This weekend, England’s women’s soccer team played Germany in an historic match at Wembly national stadium. As the Independent reports, “It was the first standalone game for women at the home of football, drew a record crowd of 46,000, was shown live in TV coverage on the BBC, and introduced a generation of young girls to the idea of the women’s team being treated the same as the men for the first time.” 

After the game, one male viewer, David Hickey, wrote a letter to the editor asking why it was aired when women’s soccer clearly doesn’t compare to the men’s game. “Women can’t play football,” he wrote. “They don’t even know the basic rules.” Here’s his full message:

 

As ...

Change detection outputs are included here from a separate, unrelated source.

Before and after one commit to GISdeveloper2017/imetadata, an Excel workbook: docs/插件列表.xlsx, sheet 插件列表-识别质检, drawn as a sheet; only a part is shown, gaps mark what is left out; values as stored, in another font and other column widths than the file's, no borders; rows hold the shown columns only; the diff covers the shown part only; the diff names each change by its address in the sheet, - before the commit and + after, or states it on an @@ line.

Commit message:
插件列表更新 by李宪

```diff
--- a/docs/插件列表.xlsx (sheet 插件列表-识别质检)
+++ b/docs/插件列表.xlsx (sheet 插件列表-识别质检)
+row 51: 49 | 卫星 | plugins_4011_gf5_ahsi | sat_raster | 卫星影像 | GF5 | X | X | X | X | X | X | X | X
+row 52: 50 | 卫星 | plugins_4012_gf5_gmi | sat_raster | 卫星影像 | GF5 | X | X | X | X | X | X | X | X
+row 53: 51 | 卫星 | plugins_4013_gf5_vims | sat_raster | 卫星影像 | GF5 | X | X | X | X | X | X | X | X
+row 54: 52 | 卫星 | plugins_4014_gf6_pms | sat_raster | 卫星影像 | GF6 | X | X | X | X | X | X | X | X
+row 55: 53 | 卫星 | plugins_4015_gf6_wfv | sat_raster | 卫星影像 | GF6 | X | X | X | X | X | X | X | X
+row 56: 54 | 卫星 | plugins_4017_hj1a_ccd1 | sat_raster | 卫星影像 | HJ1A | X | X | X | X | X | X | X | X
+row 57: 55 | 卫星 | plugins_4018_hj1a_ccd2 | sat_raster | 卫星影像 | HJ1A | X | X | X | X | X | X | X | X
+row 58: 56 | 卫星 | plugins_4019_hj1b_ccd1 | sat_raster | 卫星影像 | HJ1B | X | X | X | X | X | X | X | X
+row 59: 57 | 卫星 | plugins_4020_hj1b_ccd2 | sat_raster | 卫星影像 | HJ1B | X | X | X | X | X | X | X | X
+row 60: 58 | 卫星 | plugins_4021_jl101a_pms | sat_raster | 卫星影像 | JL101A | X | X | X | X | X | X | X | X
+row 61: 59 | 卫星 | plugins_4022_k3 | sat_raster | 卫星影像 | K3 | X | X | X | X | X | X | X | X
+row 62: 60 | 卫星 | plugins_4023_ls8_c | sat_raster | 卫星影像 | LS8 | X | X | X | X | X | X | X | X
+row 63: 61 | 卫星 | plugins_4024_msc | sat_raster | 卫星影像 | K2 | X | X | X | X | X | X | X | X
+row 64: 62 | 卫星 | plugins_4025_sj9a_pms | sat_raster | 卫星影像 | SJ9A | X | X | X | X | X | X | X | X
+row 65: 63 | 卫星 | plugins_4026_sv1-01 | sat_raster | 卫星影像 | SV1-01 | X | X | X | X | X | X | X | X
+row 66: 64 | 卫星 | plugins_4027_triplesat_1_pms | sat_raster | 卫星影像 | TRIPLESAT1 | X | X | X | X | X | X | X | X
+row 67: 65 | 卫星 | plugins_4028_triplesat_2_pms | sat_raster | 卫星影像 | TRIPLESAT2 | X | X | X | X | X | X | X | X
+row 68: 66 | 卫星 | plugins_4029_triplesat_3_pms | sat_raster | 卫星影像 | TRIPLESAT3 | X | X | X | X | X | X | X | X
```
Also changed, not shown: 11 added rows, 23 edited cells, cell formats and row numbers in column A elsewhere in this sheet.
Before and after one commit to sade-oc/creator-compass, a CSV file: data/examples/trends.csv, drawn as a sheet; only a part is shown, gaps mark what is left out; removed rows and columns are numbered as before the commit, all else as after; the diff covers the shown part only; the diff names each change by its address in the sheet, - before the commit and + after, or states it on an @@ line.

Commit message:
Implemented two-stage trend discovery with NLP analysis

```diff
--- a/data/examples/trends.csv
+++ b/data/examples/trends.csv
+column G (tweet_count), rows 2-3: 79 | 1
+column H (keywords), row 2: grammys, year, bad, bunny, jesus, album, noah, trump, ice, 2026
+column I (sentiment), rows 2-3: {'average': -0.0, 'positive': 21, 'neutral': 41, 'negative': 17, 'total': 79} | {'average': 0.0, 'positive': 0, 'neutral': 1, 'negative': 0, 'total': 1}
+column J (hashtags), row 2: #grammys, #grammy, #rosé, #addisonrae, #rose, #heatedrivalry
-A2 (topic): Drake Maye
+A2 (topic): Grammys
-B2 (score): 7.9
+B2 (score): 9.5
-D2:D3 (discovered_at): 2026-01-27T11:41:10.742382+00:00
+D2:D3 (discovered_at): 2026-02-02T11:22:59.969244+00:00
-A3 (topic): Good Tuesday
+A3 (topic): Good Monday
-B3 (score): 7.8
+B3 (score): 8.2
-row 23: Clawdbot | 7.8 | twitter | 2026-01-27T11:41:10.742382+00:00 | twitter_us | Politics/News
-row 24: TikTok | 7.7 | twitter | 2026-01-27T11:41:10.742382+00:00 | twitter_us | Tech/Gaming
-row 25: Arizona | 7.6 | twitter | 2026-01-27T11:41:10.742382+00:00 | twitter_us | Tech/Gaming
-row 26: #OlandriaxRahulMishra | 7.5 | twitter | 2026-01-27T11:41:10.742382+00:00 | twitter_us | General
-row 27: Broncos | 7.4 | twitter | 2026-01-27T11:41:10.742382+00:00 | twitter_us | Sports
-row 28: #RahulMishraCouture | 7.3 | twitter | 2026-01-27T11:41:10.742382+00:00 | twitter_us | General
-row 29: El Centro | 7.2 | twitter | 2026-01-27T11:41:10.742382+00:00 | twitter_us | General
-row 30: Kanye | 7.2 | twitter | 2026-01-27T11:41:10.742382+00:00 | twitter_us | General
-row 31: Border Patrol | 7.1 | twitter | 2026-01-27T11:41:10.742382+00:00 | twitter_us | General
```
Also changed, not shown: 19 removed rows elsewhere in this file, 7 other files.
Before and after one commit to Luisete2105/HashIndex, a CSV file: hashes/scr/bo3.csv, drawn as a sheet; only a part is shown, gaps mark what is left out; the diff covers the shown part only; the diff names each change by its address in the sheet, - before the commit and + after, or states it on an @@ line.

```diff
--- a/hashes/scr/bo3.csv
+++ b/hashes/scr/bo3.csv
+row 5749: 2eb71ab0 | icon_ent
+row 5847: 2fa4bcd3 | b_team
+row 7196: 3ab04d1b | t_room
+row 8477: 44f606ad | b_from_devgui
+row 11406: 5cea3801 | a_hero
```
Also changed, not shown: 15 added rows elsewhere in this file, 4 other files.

This weekend, England’s women’s soccer team played Germany in an historic match at Wembly national stadium. As the Independent reports, “It was the first standalone game for women at the home of football, drew a ...